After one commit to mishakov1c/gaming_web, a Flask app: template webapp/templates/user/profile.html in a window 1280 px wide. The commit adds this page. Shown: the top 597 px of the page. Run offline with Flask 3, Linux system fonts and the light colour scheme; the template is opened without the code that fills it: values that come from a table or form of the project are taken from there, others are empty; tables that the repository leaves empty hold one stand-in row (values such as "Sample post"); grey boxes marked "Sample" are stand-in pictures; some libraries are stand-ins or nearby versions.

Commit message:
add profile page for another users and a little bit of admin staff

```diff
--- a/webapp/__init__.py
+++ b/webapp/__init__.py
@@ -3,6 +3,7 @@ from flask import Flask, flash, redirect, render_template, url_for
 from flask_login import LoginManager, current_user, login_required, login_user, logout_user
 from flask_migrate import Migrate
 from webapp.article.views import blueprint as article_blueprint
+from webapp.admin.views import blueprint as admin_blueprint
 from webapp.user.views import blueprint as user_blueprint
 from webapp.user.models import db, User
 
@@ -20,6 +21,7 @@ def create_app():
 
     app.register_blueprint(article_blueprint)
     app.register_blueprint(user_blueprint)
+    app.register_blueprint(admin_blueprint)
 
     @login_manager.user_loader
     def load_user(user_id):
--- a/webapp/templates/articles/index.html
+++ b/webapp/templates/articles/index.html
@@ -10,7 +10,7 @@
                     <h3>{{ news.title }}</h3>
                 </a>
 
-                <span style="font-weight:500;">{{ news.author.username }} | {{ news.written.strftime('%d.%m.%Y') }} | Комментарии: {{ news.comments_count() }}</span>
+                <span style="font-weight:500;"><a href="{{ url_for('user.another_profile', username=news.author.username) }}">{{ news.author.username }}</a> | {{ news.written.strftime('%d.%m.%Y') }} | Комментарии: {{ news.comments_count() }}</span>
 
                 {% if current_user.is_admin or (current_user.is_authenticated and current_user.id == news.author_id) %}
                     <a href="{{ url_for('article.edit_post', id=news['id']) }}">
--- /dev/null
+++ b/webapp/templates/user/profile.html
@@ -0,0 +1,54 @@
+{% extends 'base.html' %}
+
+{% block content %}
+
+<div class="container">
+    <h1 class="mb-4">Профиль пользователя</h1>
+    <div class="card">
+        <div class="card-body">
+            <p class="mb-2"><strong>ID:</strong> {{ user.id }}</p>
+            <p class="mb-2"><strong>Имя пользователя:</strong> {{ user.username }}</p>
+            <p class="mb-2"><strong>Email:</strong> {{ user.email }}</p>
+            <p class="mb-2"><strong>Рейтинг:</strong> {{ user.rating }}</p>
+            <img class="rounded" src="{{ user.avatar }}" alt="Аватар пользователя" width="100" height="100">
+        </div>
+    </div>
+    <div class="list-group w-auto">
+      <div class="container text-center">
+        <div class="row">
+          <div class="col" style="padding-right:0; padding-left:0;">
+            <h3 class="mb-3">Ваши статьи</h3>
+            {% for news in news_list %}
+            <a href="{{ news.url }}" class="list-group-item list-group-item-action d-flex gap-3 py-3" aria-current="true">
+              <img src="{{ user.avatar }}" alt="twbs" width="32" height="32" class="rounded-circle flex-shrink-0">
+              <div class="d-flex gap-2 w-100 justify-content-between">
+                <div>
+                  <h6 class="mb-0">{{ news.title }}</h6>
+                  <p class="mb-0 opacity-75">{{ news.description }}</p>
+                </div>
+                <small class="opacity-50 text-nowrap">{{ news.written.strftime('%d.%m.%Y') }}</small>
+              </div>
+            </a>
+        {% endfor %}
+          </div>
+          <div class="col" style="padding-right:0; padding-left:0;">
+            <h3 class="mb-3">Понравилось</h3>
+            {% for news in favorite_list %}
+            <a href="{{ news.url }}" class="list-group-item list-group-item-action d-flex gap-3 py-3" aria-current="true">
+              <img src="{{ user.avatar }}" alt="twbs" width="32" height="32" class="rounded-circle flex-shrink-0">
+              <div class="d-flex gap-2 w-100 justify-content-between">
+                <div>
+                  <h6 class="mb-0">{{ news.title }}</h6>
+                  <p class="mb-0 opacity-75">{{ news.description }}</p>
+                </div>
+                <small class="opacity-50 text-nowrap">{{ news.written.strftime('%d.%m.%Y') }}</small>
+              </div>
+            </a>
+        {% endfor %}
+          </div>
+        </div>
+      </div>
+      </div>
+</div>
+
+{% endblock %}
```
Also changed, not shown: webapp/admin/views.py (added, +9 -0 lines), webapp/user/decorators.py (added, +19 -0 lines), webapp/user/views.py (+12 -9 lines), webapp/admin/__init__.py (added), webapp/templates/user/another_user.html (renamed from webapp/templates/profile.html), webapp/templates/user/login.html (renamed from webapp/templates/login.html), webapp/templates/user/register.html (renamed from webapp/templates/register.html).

------------

- **EXERCISE**: Copy all of the material word for word.

- **RESPONSE TO THIS EXERCISE**:
After one commit to mishakov1c/gaming_web, a Flask app: template webapp/templates/user/profile.html in a window 1280 px wide. The commit adds this page. Shown: the top 597 px of the page. Run offline with Flask 3, Linux system fonts and the light colour scheme; the template is opened without the code that fills it: values that come from a table or form of the project are taken from there, others are empty; tables that the repository leaves empty hold one stand-in row (values such as "Sample post"); grey boxes marked "Sample" are stand-in pictures; some libraries are stand-ins or nearby versions.

Commit message:
add profile page for another users and a little bit of admin staff

```diff
--- a/webapp/__init__.py
+++ b/webapp/__init__.py
@@ -3,6 +3,7 @@ from flask import Flask, flash, redirect, render_template, url_for
 from flask_login import LoginManager, current_user, login_required, login_user, logout_user
 from flask_migrate import Migrate
 from webapp.article.views import blueprint as article_blueprint
+from webapp.admin.views import blueprint as admin_blueprint
 from webapp.user.views import blueprint as user_blueprint
 from webapp.user.models import db, User
 
@@ -20,6 +21,7 @@ def create_app():
 
     app.register_blueprint(article_blueprint)
     app.register_blueprint(user_blueprint)
+    app.register_blueprint(admin_blueprint)
 
     @login_manager.user_loader
     def load_user(user_id):
--- a/webapp/templates/articles/index.html
+++ b/webapp/templates/articles/index.html
@@ -10,7 +10,7 @@
                     <h3>{{ news.title }}</h3>
                 </a>
 
-                <span style="font-weight:500;">{{ news.author.username }} | {{ news.written.strftime('%d.%m.%Y') }} | Комментарии: {{ news.comments_count() }}</span>
+                <span style="font-weight:500;"><a href="{{ url_for('user.another_profile', username=news.author.username) }}">{{ news.author.username }}</a> | {{ news.written.strftime('%d.%m.%Y') }} | Комментарии: {{ news.comments_count() }}</span>
 
                 {% if current_user.is_admin or (current_user.is_authenticated and current_user.id == news.author_id) %}
                     <a href="{{ url_for('article.edit_post', id=news['id']) }}">
--- /dev/null
+++ b/webapp/templates/user/profile.html
@@ -0,0 +1,54 @@
+{% extends 'base.html' %}
+
+{% block content %}
+
+<div class="container">
+    <h1 class="mb-4">Профиль пользователя</h1>
+    <div class="card">
+        <div class="card-body">
+            <p class="mb-2"><strong>ID:</strong> {{ user.id }}</p>
+            <p class="mb-2"><strong>Имя пользователя:</strong> {{ user.username }}</p>
+            <p class="mb-2"><strong>Email:</strong> {{ user.email }}</p>
+            <p class="mb-2"><strong>Рейтинг:</strong> {{ user.rating }}</p>
+            <img class="rounded" src="{{ user.avatar }}" alt="Аватар пользователя" width="100" height="100">
+        </div>
+    </div>
+    <div class="list-group w-auto">
+      <div class="container text-center">
+        <div class="row">
+          <div class="col" style="padding-right:0; padding-left:0;">
+            <h3 class="mb-3">Ваши статьи</h3>
+            {% for news in news_list %}
+            <a href="{{ news.url }}" class="list-group-item list-group-item-action d-flex gap-3 py-3" aria-current="true">
+              <img src="{{ user.avatar }}" alt="twbs" width="32" height="32" class="rounded-circle flex-shrink-0">
+              <div class="d-flex gap-2 w-100 justify-content-between">
+                <div>
+                  <h6 class="mb-0">{{ news.title }}</h6>
+                  <p class="mb-0 opacity-75">{{ news.description }}</p>
+                </div>
+                <small class="opacity-50 text-nowrap">{{ news.written.strftime('%d.%m.%Y') }}</small>
+              </div>
+            </a>
+        {% endfor %}
+          </div>
+          <div class="col" style="padding-right:0; padding-left:0;">
+            <h3 class="mb-3">Понравилось</h3>
+            {% for news in favorite_list %}
+            <a href="{{ news.url }}" class="list-group-item list-group-item-action d-flex gap-3 py-3" aria-current="true">
+              <img src="{{ user.avatar }}" alt="twbs" width="32" height="32" class="rounded-circle flex-shrink-0">
+              <div class="d-flex gap-2 w-100 justify-content-between">
+                <div>
+                  <h6 class="mb-0">{{ news.title }}</h6>
+                  <p class="mb-0 opacity-75">{{ news.description }}</p>
+                </div>
+                <small class="opacity-50 text-nowrap">{{ news.written.strftime('%d.%m.%Y') }}</small>
+              </div>
+            </a>
+        {% endfor %}
+          </div>
+        </div>
+      </div>
+      </div>
+</div>
+
+{% endblock %}
```
Also changed, not shown: webapp/admin/views.py (added, +9 -0 lines), webapp/user/decorators.py (added, +19 -0 lines), webapp/user/views.py (+12 -9 lines), webapp/admin/__init__.py (added), webapp/templates/user/another_user.html (renamed from webapp/templates/profile.html), webapp/templates/user/login.html (renamed from webapp/templates/login.html), webapp/templates/user/register.html (renamed from webapp/templates/register.html).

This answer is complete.